If you take pictures in the harbor of Norfolk, Virginia, or almost anywhere in the Elizabeth River or lower Chesapeake Bay, it’s pretty likely you’ll have one or more U.S. Navy ships in the scene. You can’t go very far around here without tripping over a naval base of some kind. We’re home to the U.S. Navy’s Atlantic and Mediterranean fleets, and a regular stop on the NATO circuit. There’s a huge naval shipyard and several large commercial shipbuilding and repair facilities throughout the region.
In short, big gray naval ships are pretty ubiquitous around here. For local residents they’re such a routine part of the landscape as to be almost unnoticed.
Up until 9/11 changed things, there used to be organized bus tours of the world’s largest naval base. Anyone who didn’t look obviously menacing could hop a tour bus and get close to aircraft carriers, destroyers, guided missile cruisers, submarines and all manner of other naval ships. At one time, you could even drive through the base in your own car with no more identification than a valid driver’s license.
During the summer tourist season naval ships are photographed by thousands of people a day. But what’s okay for tourists isn’t necessarily okay for photographers. On several occasions when I have been standing in public places taking pictures in the harbor or along the Elizabeth River where the big shipyards are, I’ve been intercepted by military port security officers or officers of the Homeland Security. One time two inflatable U.S. Navy sentry boats raced across the harbor to intercept me.
The problem, if you’re inclined to follow in my apparently menacing steps, is carrying a professional-looking camera. The Navy does not like photographers with long lenses. Or even short lens, as I had brief skirmishes over picture like this and this. I say "like" those two pictures because I had to agree to destroy the ones I took that attracted security attention.
You’d think there’d be some common sense in this. I’m not a terrorist, after all. I have no idea what half the stuff sticking out the top of these ships is. I'm not inconsiderate and have no interest in compromising national security. But at the same time I'm aware that the Patriot Act gives these 19 year-old military sentries and Homeland Security officers the right to lock me away for an indefinite stay in a black hole somewhere without even telling anyone where I am.

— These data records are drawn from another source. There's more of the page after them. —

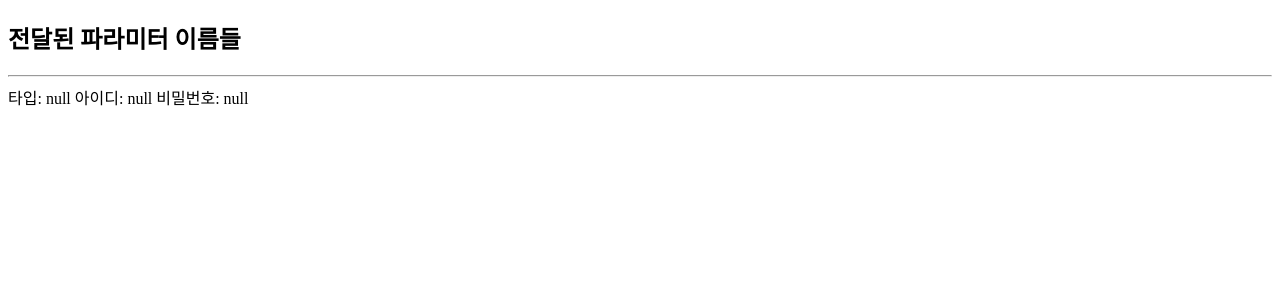
Repository: jpg723/Assignment
Page: http://localhost/LAB8_1/result.jsp
The author's editor kept a copy of each file at every save. The page is drawn from the files as they stood at one save, then again after the next save.
The browser window is 1280 px wide. The pictures show the whole page.
The page is served by Tomcat 9.

Above is the page before, as saved 2021-10-29 10:12:55.

### 웹프로그래밍/LAB8_1/src/main/webapp/result.jsp
<%@ page language="java" contentType="text/html; charset=UTF-8"
    pageEncoding="UTF-8"%>
<%@page import="java.util.Enumeration"%>
<!DOCTYPE html>
<html>
<head>
<meta charset="UTF-8">
<title>request_result</title>
</head>
<body>
	<h2>전달된 파라미터 이름들</h2>
	<%
		Enumeration en = request.getParameterNames();
	 	String strName;

	 	while (en.hasMoreElements()) {
	  		strName= (String) en.nextElement();
	  		out.print(strName + "<br>");
		 }
	%>
	<hr>
    <%
    	request.setCharacterEncoding("UTF-8");

   	 	String type= request.getParameter("type");
   		String id=request.getParameter("strID");
    	String pw=request.getParameter("strPwd");

    	out.println("타입: "+ type);
    	out.println("아이디: "+ id);
    	out.println("비밀번호: "+ pw);
    %>
</body>
</html>

After the next save:
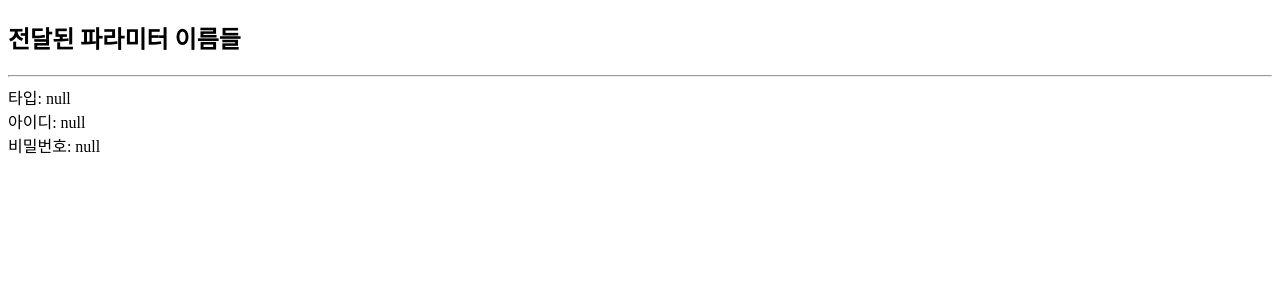
Saved 109 s later.
--- a/웹프로그래밍/LAB8_1/src/main/webapp/result.jsp
+++ b/웹프로그래밍/LAB8_1/src/main/webapp/result.jsp
@@ -26,9 +26,9 @@
    		String id=request.getParameter("strID");
     	String pw=request.getParameter("strPwd");
 
-    	out.println("타입: "+ type);
-    	out.println("아이디: "+ id);
-    	out.println("비밀번호: "+ pw);
+    	out.println("타입: "+ type + "<br>");
+    	out.println("아이디: "+ id + "<br>");
+    	out.println("비밀번호: "+ pw + "<br>");
     %>
 </body>
 </html>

All of which, I guess, is my way of asking that if you don’t hear from me for a while, check with your local Congressman.